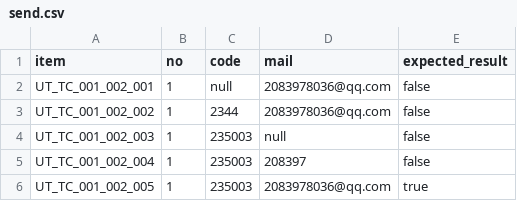
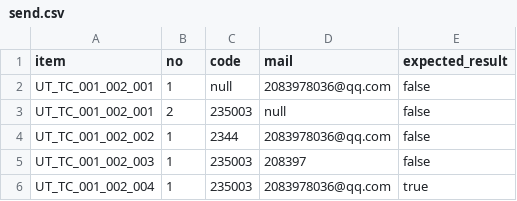
Before and after one commit to sihhdgyh/softwareTest, a CSV file: softwareTesting_Front/public/testUsecases/testFile/unitTest/send.csv, drawn as a sheet.

```diff
--- a/softwareTesting_Front/public/testUsecases/testFile/unitTest/send.csv
+++ b/softwareTesting_Front/public/testUsecases/testFile/unitTest/send.csv
@@ -2,5 +2,5 @@ item,no,code,mail,expected_result
 UT_TC_001_002_001,1,null,2083978036@qq.com,false
+UT_TC_001_002_001,2,235003,null,false
 UT_TC_001_002_002,1,2344,2083978036@qq.com,false
-UT_TC_001_002_003,1,235003,null,false
-UT_TC_001_002_004,1,235003,208397,false
-UT_TC_001_002_005,1,235003,2083978036@qq.com,true
+UT_TC_001_002_003,1,235003,208397,false
+UT_TC_001_002_004,1,235003,2083978036@qq.com,true
```
Also changed, not shown: softwareTesting_Front/public/testUsecases/testFile/unitTest/sendResult.csv, 5 other files.
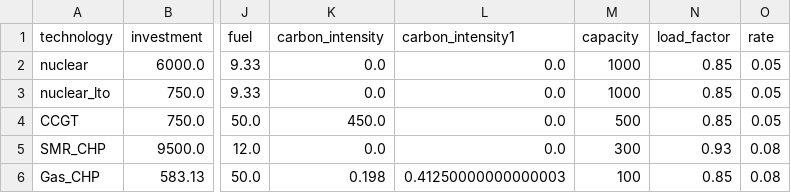
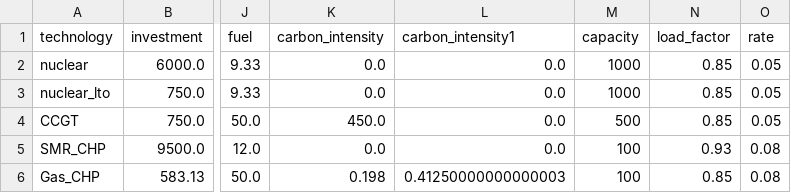
Before and after one commit to C-ansi-eof/SIDNE-Model, a CSV file: cost_final24.csv, drawn as a sheet; only a part is shown, gaps mark what is left out; the diff names each change by its address in the sheet, - before the commit and + after, or states it on an @@ line.

Commit message:
set 100 MW capacity SMR.csv

```diff
--- a/cost_final24.csv
+++ b/cost_final24.csv
-M5 (capacity): 300
+M5 (capacity): 100
```
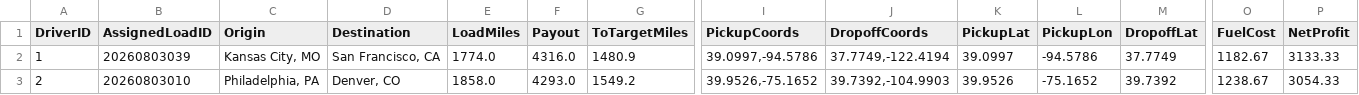
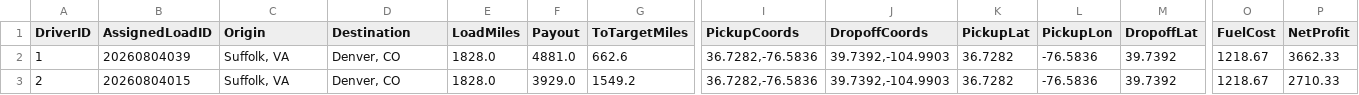
Before and after one commit to BryantPortfolio/truck-load-optimizer, a CSV file: latest_assignments.csv, drawn as a sheet; only a part is shown, gaps mark what is left out; the diff covers the shown part only; the diff names each change by its address in the sheet, - before the commit and + after, or states it on an @@ line.

```diff
--- a/latest_assignments.csv
+++ b/latest_assignments.csv
-B2 (AssignedLoadID): 20260803039
+B2 (AssignedLoadID): 20260804039
-C2 (Origin): Kansas City, MO
+C2 (Origin): Suffolk, VA
-D2 (Destination): San Francisco, CA
+D2 (Destination): Denver, CO
-E2 (LoadMiles): 1774.0
+E2 (LoadMiles): 1828.0
-F2 (Payout): 4316.0
+F2 (Payout): 4881.0
-G2 (ToTargetMiles): 1480.9
+G2 (ToTargetMiles): 662.6
-I2 (PickupCoords): 39.0997,-94.5786
+I2 (PickupCoords): 36.7282,-76.5836
-J2 (DropoffCoords): 37.7749,-122.4194
+J2 (DropoffCoords): 39.7392,-104.9903
-K2 (PickupLat): 39.0997
+K2 (PickupLat): 36.7282
-L2 (PickupLon): -94.5786
+L2 (PickupLon): -76.5836
-M2 (DropoffLat): 37.7749
+M2 (DropoffLat): 39.7392
-O2 (FuelCost): 1182.67
+O2 (FuelCost): 1218.67
-P2 (NetProfit): 3133.33
+P2 (NetProfit): 3662.33
-B3 (AssignedLoadID): 20260803010
+B3 (AssignedLoadID): 20260804015
-C3 (Origin): Philadelphia, PA
+C3 (Origin): Suffolk, VA
-E3 (LoadMiles): 1858.0
+E3 (LoadMiles): 1828.0
-F3 (Payout): 4293.0
+F3 (Payout): 3929.0
-I3 (PickupCoords): 39.9526,-75.1652
+I3 (PickupCoords): 36.7282,-76.5836
-K3 (PickupLat): 39.9526
+K3 (PickupLat): 36.7282
-L3 (PickupLon): -75.1652
+L3 (PickupLon): -76.5836
-O3 (FuelCost): 1238.67
+O3 (FuelCost): 1218.67
-P3 (NetProfit): 3054.33
+P3 (NetProfit): 2710.33
```
Also changed, not shown: 55 edited cells elsewhere in this file.
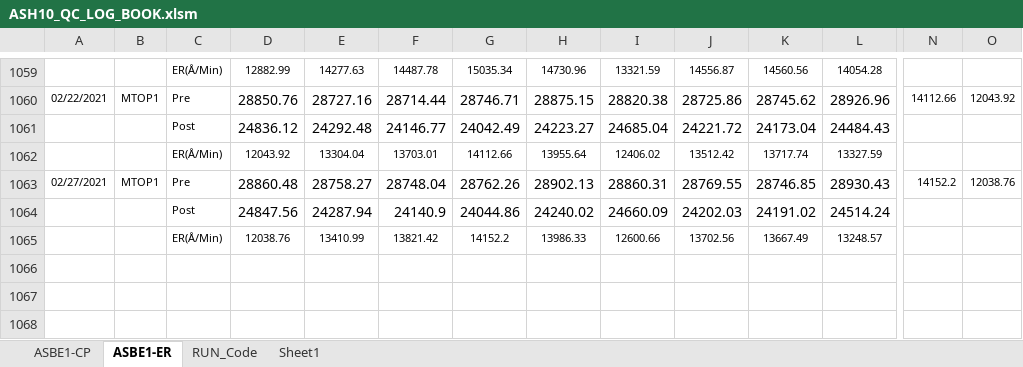
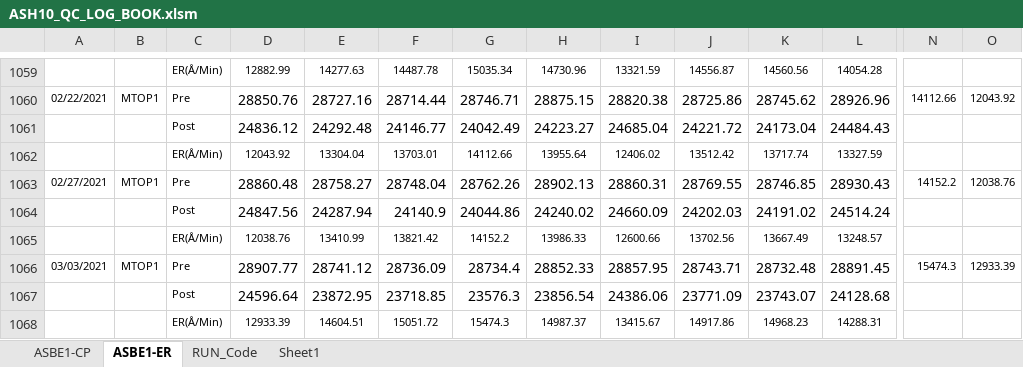
Before and after one commit to abhi3700/AutoPlot, an Excel workbook: examples/dry_etch/ASH10_QC_LOG_BOOK/ASH10_QC_LOG_BOOK.xlsm, sheet ASBE1-ER, drawn as a sheet; only a part is shown, gaps mark what is left out; values as stored, in another font and other column widths than the file's, no borders; conditional formats not drawn; rows hold the shown columns only; the diff names each change by its address in the sheet, - before the commit and + after, or states it on an @@ line.

```diff
--- a/examples/dry_etch/ASH10_QC_LOG_BOOK/ASH10_QC_LOG_BOOK.xlsm (sheet ASBE1-ER)
+++ b/examples/dry_etch/ASH10_QC_LOG_BOOK/ASH10_QC_LOG_BOOK.xlsm (sheet ASBE1-ER)
+row 1066: 03/03/2021 | MTOP1 | Pre | 28907.77 | 28741.12 | 28736.09 | 28734.4 | 28852.33 | 28857.95 | 28743.71 | 28732.48 | 28891.45 | 15474.3 | 12933.39
+row 1067:  |  | Post | 24596.64 | 23872.95 | 23718.85 | 23576.3 | 23856.54 | 24386.06 | 23771.09 | 23743.07 | 24128.68
+row 1068:  |  | ER(Å/Min) | 12933.39 | 14604.51 | 15051.72 | 15474.3 | 14987.37 | 13415.67 | 14917.86 | 14968.23 | 14288.31
```
Also changed, not shown: sheet ASBE1-CP, 2 other files.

******************************

Report only how many lines in the listing contain the string "Payout".

• [ANSWER TO THE EXERCISE]:
4